A verbatim copy of all the data is required, minus any images.

+--

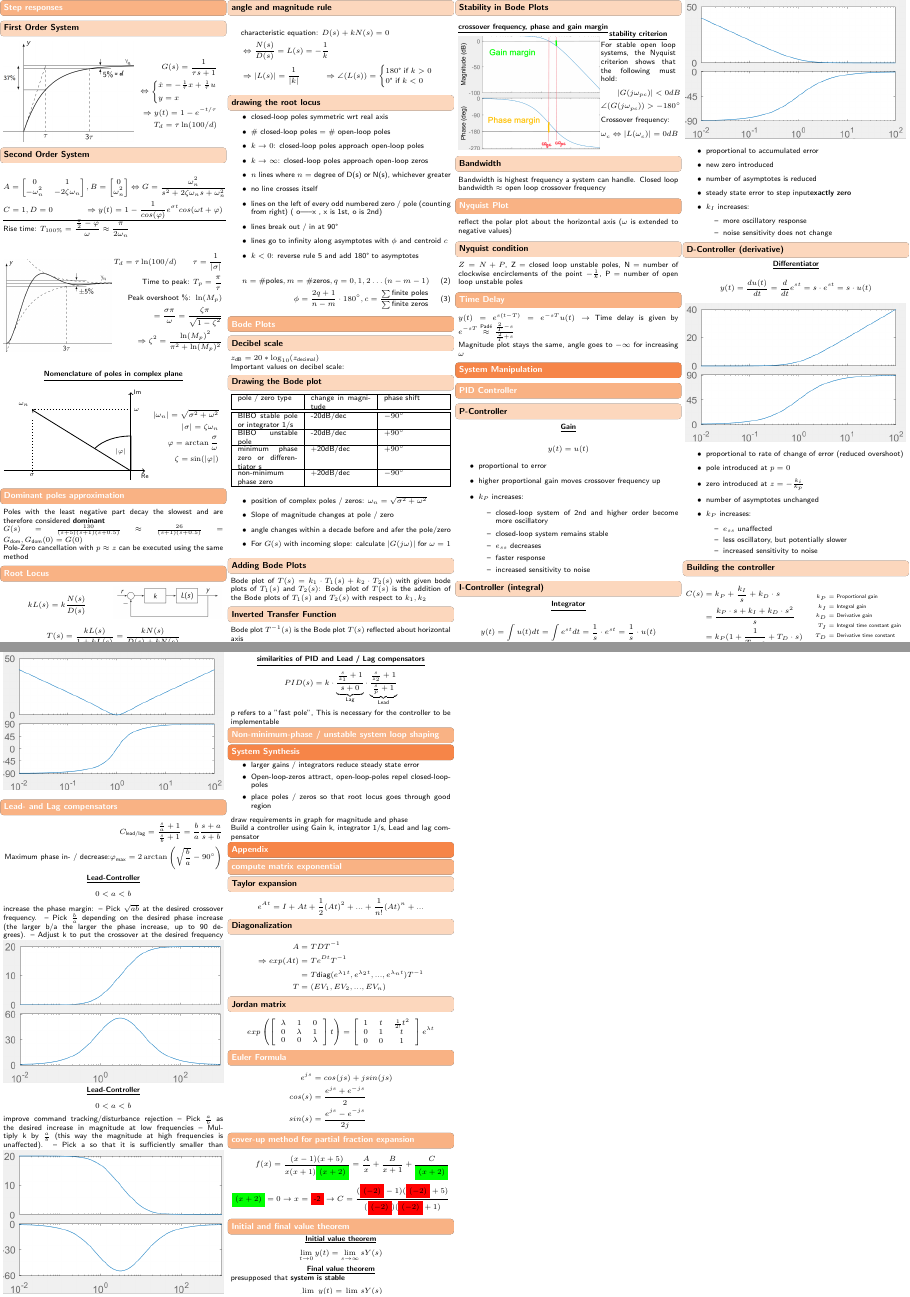
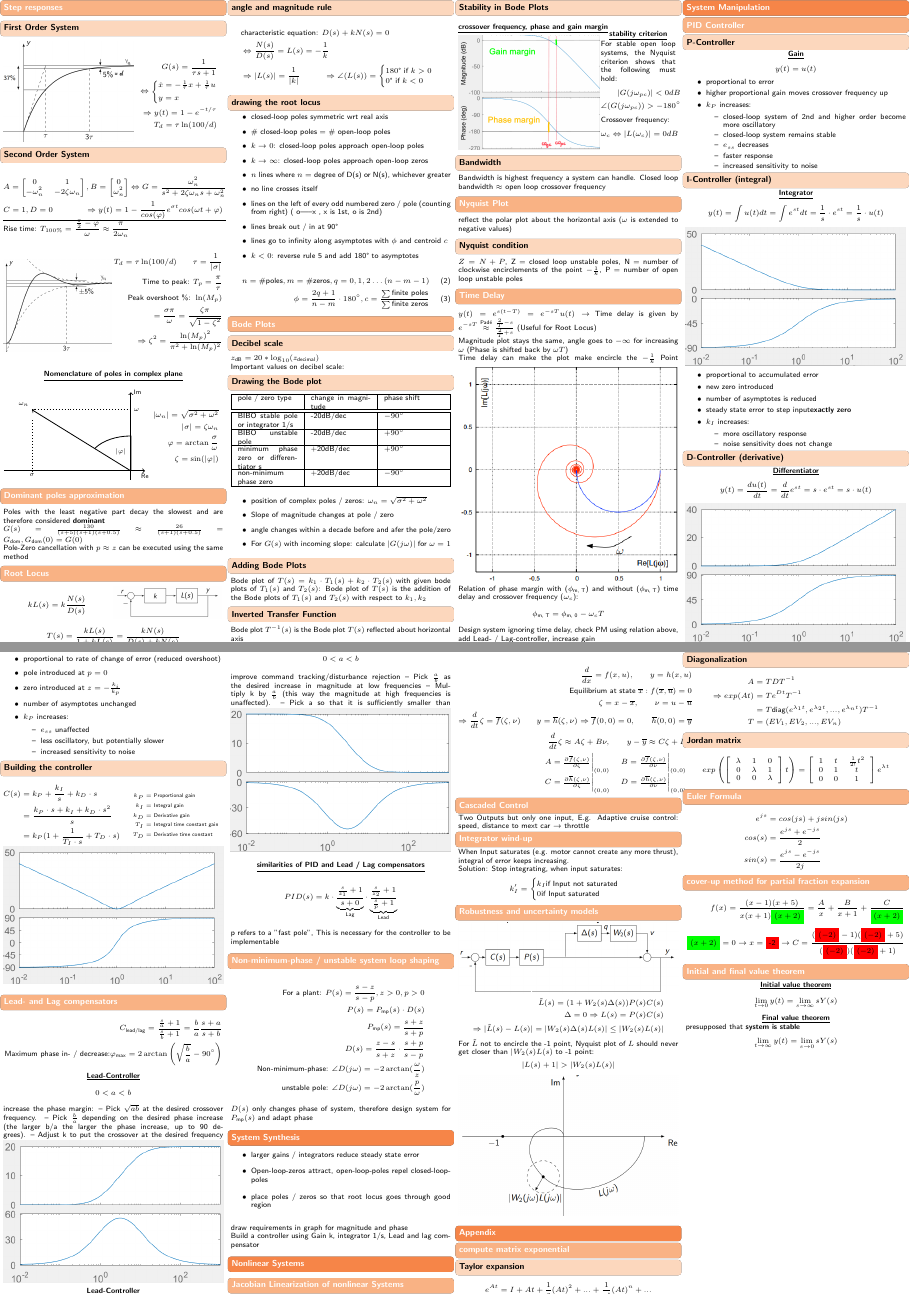
Before and after one commit to L3ol3on/Control_Systems_I_Frazzoli, a LaTeX document (cheatsheet/main.tex, which reads cheatsheet/src/3_analysis/8_time_delay.tex, cheatsheet/src/4_manipulation/3_non_minimu_phase_unstable_loop_shaping.tex, cheatsheet/src/5_nonlinear_systems/1_jacobian.tex): pages 2 and 3 of 3, joined at a grey line. Compiled offline with pdfLaTeX.

Commit message:
nonlinear models

```diff
--- a/cheatsheet/main.tex
+++ b/cheatsheet/main.tex
@@ -54,6 +54,12 @@
 \section{System Synthesis}
 	\input{src/4_synthesis/1_loop_shaping.tex}
 
+\section{Nonlinear Systems}
+	\input{src/5_nonlinear_systems/1_jacobian.tex}
+	\input{src/5_nonlinear_systems/2_cascaded.tex}
+	\input{src/5_nonlinear_systems/3_windup.tex}
+	\input{src/5_nonlinear_systems/4_uncertainty.tex}
+
 \section{Appendix}
 	\input{src/5_appendix/1_matrix_exp.tex}
 	\input{src/5_appendix/2_euler_formula.tex}
--- a/cheatsheet/src/3_analysis/8_time_delay.tex
+++ b/cheatsheet/src/3_analysis/8_time_delay.tex
@@ -1,3 +1,10 @@
 \subsection{Time Delay}
-    $y(t) = e^{s(t-T)} = e^{-sT} u(t) \rightarrow$ Time delay is given by $e^{-sT} \overset{\text{Padé}}{\approx} \frac{\frac{2}{T} - s}{\frac{2}{T} + s}$\\
-    Magnitude plot stays the same, angle goes to $-\infty$ for increasing $\omega$
+    $y(t) = e^{s(t-T)} = e^{-sT} u(t) \rightarrow$ Time delay is given by $e^{-sT} \overset{\text{Padé}}{\approx} \frac{\frac{2}{T} - s}{\frac{2}{T} + s}$ (Useful for Root Locus)\\
+    Magnitude plot stays the same, angle goes to $-\infty$ for increasing $\omega$ (Phase is shifted back by $\omega T$)\\
+    Time delay can make the plot make encircle the $-\frac{1}{k}$ Point
+    \includegraphics[width = \linewidth]{src/images/time_delay_nyquist.png}
+    Relation of phase margin with ($\phi_{\text{m, T}}$) and without ($\phi_{\text{m, T}}$) time delay and crossover frequency ($\omega_c$):
+    \begin{align*}
+        \phi_{\text{m, T}} = \phi_{\text{m, 0}} - \omega_c T
+    \end{align*}
+    Design system ignoring time delay, check PM using relation above, add Lead- / Lag-controller, increase gain
--- a/cheatsheet/src/4_manipulation/3_non_minimu_phase_unstable_loop_shaping.tex
+++ b/cheatsheet/src/4_manipulation/3_non_minimu_phase_unstable_loop_shaping.tex
@@ -1 +1,10 @@
 \subsection*{Non-minimum-phase / unstable system loop shaping}
+\begin{align*}
+    \text{For a plant: } P(s) = \frac{s - z}{s - p}, z > 0, p > 0\\
+    P(s) = P_{\text{mp}}(s) \cdot D(s)\\
+    P_{\text{mp}}(s) = \frac{s + z}{s + p}\\
+    D(s) = \frac{z - s}{s + z} \cdot \frac{s + p}{s - p}\\
+    \text{Non-minimum-phase: } \angle D(j \omega) = -2 \arctan(\frac{\omega}{z})\\
+    \text{unstable pole: } \angle D(j \omega) = -2 \arctan(\frac{p}{\omega})
+\end{align*}
+$D(s)$ only changes phase of system, therefore design system for $P_{\text{mp}}(s)$ and adapt phase
--- /dev/null
+++ b/cheatsheet/src/5_nonlinear_systems/1_jacobian.tex
@@ -0,0 +1,13 @@
+\subsection*{Jacobian Linearization of nonlinear Systems}
+    \begin{align*}
+        \frac{d}{dx} = f(x, u), \quad \quad y = h(x, u)\\
+        \text{Equilibrium at state } \overline{x}: f(\overline{x}, \overline{u}) = 0\\
+        \zeta = x - \overline{x}, \quad \quad \nu = u - \overline{u}\\
+        \Rightarrow \frac{d}{dt} \zeta = \overline{f}(\zeta, \nu) \quad \quad y = \overline{h}(\zeta, \nu)
+        \Rightarrow \overline{f}(0, 0) = 0, \quad \quad \overline{h}(0, 0) = \overline{y}\\
+        \frac{d}{dt} \zeta \approx A \zeta + B \nu, \quad \quad y - \overline{y} \approx C \zeta + D \nu\\
+        \begin{array}{c c}
+            A = \frac{\partial \overline{f}(\zeta, \nu)}{\partial \zeta} \bigg|_{(0, 0)}       & B = \frac{\partial \overline{f}(\zeta, \nu)}{\partial \nu} \bigg|_{(0, 0)}\\
+            C = \frac{\partial \overline{h}(\zeta, \nu)}{\partial \zeta} \bigg|_{(0, 0)}       & D = \frac{\partial \overline{h}(\zeta, \nu)}{\partial \nu} \bigg|_{(0, 0)}
+        \end{array}
+    \end{align*}
--- /dev/null
+++ b/cheatsheet/src/5_nonlinear_systems/2_cascaded.tex
@@ -0,0 +1,2 @@
+\subsection{Cascaded Control}
+    Two Outputs but only one input, E.g. Adaptive cruise control: speed, distance to mext car $\rightarrow$ throttle
--- /dev/null
+++ b/cheatsheet/src/5_nonlinear_systems/3_windup.tex
@@ -0,0 +1,9 @@
+\subsection*{Integrator wind-up}
+    When Input saturates (e.g. motor cannot create any more thrust), integral of error keeps increasing.\\
+    Solution: Stop integrating, when input saturates:
+    \begin{align*}
+        k_I' = \begin{cases}
+            k_I \text{if Input not saturated}\\
+            0 \text{if Input saturated}
+        \end{cases}
+    \end{align*}
--- /dev/null
+++ b/cheatsheet/src/5_nonlinear_systems/4_uncertainty.tex
@@ -0,0 +1,12 @@
+\subsection{Robustness and uncertainty models}
+    \includegraphics[width = \linewidth]{src/images/uncertainty_block_diagram.png}
+    \begin{align*}
+        \tilde L(s) = (1 + W_2(s) \Delta(s)) P(s) C(s)\\
+        \Delta = 0 \Rightarrow L(s) = P(s) C(s)\\
+        \Rightarrow |\tilde L(s) - L(s)| = |W_2(s) \Delta(s) L(s)| \leq |W_2(s) L(s)|
+    \end{align*}
+    For $\tilde L$ not to encircle the -1 point, Nyquist plot of $L$ should never get closer than $|W_2(s) L(s)$ to -1 point:
+    \begin{align*}
+        |L(s) + 1| > |W_2(s) L(s)|
+    \end{align*}
+    \includegraphics[width = \linewidth]{src/images/uncertainty_nyquist.png}
```
Also changed, not shown: cheatsheet/src/images/time_delay_nyquist.png (added), cheatsheet/src/images/uncertainty_block_diagram.png (added), cheatsheet/src/images/uncertainty_nyquist.png (added), 1 other file.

+--

# Task solution
Before and after one commit to L3ol3on/Control_Systems_I_Frazzoli, a LaTeX document (cheatsheet/main.tex, which reads cheatsheet/src/3_analysis/8_time_delay.tex, cheatsheet/src/4_manipulation/3_non_minimu_phase_unstable_loop_shaping.tex, cheatsheet/src/5_nonlinear_systems/1_jacobian.tex): pages 2 and 3 of 3, joined at a grey line. Compiled offline with pdfLaTeX.

Commit message:
nonlinear models

```diff
--- a/cheatsheet/main.tex
+++ b/cheatsheet/main.tex
@@ -54,6 +54,12 @@
 \section{System Synthesis}
 	\input{src/4_synthesis/1_loop_shaping.tex}
 
+\section{Nonlinear Systems}
+	\input{src/5_nonlinear_systems/1_jacobian.tex}
+	\input{src/5_nonlinear_systems/2_cascaded.tex}
+	\input{src/5_nonlinear_systems/3_windup.tex}
+	\input{src/5_nonlinear_systems/4_uncertainty.tex}
+
 \section{Appendix}
 	\input{src/5_appendix/1_matrix_exp.tex}
 	\input{src/5_appendix/2_euler_formula.tex}
--- a/cheatsheet/src/3_analysis/8_time_delay.tex
+++ b/cheatsheet/src/3_analysis/8_time_delay.tex
@@ -1,3 +1,10 @@
 \subsection{Time Delay}
-    $y(t) = e^{s(t-T)} = e^{-sT} u(t) \rightarrow$ Time delay is given by $e^{-sT} \overset{\text{Padé}}{\approx} \frac{\frac{2}{T} - s}{\frac{2}{T} + s}$\\
-    Magnitude plot stays the same, angle goes to $-\infty$ for increasing $\omega$
+    $y(t) = e^{s(t-T)} = e^{-sT} u(t) \rightarrow$ Time delay is given by $e^{-sT} \overset{\text{Padé}}{\approx} \frac{\frac{2}{T} - s}{\frac{2}{T} + s}$ (Useful for Root Locus)\\
+    Magnitude plot stays the same, angle goes to $-\infty$ for increasing $\omega$ (Phase is shifted back by $\omega T$)\\
+    Time delay can make the plot make encircle the $-\frac{1}{k}$ Point
+    \includegraphics[width = \linewidth]{src/images/time_delay_nyquist.png}
+    Relation of phase margin with ($\phi_{\text{m, T}}$) and without ($\phi_{\text{m, T}}$) time delay and crossover frequency ($\omega_c$):
+    \begin{align*}
+        \phi_{\text{m, T}} = \phi_{\text{m, 0}} - \omega_c T
+    \end{align*}
+    Design system ignoring time delay, check PM using relation above, add Lead- / Lag-controller, increase gain
--- a/cheatsheet/src/4_manipulation/3_non_minimu_phase_unstable_loop_shaping.tex
+++ b/cheatsheet/src/4_manipulation/3_non_minimu_phase_unstable_loop_shaping.tex
@@ -1 +1,10 @@
 \subsection*{Non-minimum-phase / unstable system loop shaping}
+\begin{align*}
+    \text{For a plant: } P(s) = \frac{s - z}{s - p}, z > 0, p > 0\\
+    P(s) = P_{\text{mp}}(s) \cdot D(s)\\
+    P_{\text{mp}}(s) = \frac{s + z}{s + p}\\
+    D(s) = \frac{z - s}{s + z} \cdot \frac{s + p}{s - p}\\
+    \text{Non-minimum-phase: } \angle D(j \omega) = -2 \arctan(\frac{\omega}{z})\\
+    \text{unstable pole: } \angle D(j \omega) = -2 \arctan(\frac{p}{\omega})
+\end{align*}
+$D(s)$ only changes phase of system, therefore design system for $P_{\text{mp}}(s)$ and adapt phase
--- /dev/null
+++ b/cheatsheet/src/5_nonlinear_systems/1_jacobian.tex
@@ -0,0 +1,13 @@
+\subsection*{Jacobian Linearization of nonlinear Systems}
+    \begin{align*}
+        \frac{d}{dx} = f(x, u), \quad \quad y = h(x, u)\\
+        \text{Equilibrium at state } \overline{x}: f(\overline{x}, \overline{u}) = 0\\
+        \zeta = x - \overline{x}, \quad \quad \nu = u - \overline{u}\\
+        \Rightarrow \frac{d}{dt} \zeta = \overline{f}(\zeta, \nu) \quad \quad y = \overline{h}(\zeta, \nu)
+        \Rightarrow \overline{f}(0, 0) = 0, \quad \quad \overline{h}(0, 0) = \overline{y}\\
+        \frac{d}{dt} \zeta \approx A \zeta + B \nu, \quad \quad y - \overline{y} \approx C \zeta + D \nu\\
+        \begin{array}{c c}
+            A = \frac{\partial \overline{f}(\zeta, \nu)}{\partial \zeta} \bigg|_{(0, 0)}       & B = \frac{\partial \overline{f}(\zeta, \nu)}{\partial \nu} \bigg|_{(0, 0)}\\
+            C = \frac{\partial \overline{h}(\zeta, \nu)}{\partial \zeta} \bigg|_{(0, 0)}       & D = \frac{\partial \overline{h}(\zeta, \nu)}{\partial \nu} \bigg|_{(0, 0)}
+        \end{array}
+    \end{align*}
--- /dev/null
+++ b/cheatsheet/src/5_nonlinear_systems/2_cascaded.tex
@@ -0,0 +1,2 @@
+\subsection{Cascaded Control}
+    Two Outputs but only one input, E.g. Adaptive cruise control: speed, distance to mext car $\rightarrow$ throttle
--- /dev/null
+++ b/cheatsheet/src/5_nonlinear_systems/3_windup.tex
@@ -0,0 +1,9 @@
+\subsection*{Integrator wind-up}
+    When Input saturates (e.g. motor cannot create any more thrust), integral of error keeps increasing.\\
+    Solution: Stop integrating, when input saturates:
+    \begin{align*}
+        k_I' = \begin{cases}
+            k_I \text{if Input not saturated}\\
+            0 \text{if Input saturated}
+        \end{cases}
+    \end{align*}
--- /dev/null
+++ b/cheatsheet/src/5_nonlinear_systems/4_uncertainty.tex
@@ -0,0 +1,12 @@
+\subsection{Robustness and uncertainty models}
+    \includegraphics[width = \linewidth]{src/images/uncertainty_block_diagram.png}
+    \begin{align*}
+        \tilde L(s) = (1 + W_2(s) \Delta(s)) P(s) C(s)\\
+        \Delta = 0 \Rightarrow L(s) = P(s) C(s)\\
+        \Rightarrow |\tilde L(s) - L(s)| = |W_2(s) \Delta(s) L(s)| \leq |W_2(s) L(s)|
+    \end{align*}
+    For $\tilde L$ not to encircle the -1 point, Nyquist plot of $L$ should never get closer than $|W_2(s) L(s)$ to -1 point:
+    \begin{align*}
+        |L(s) + 1| > |W_2(s) L(s)|
+    \end{align*}
+    \includegraphics[width = \linewidth]{src/images/uncertainty_nyquist.png}
```
Also changed, not shown: cheatsheet/src/images/time_delay_nyquist.png (added), cheatsheet/src/images/uncertainty_block_diagram.png (added), cheatsheet/src/images/uncertainty_nyquist.png (added), 1 other file.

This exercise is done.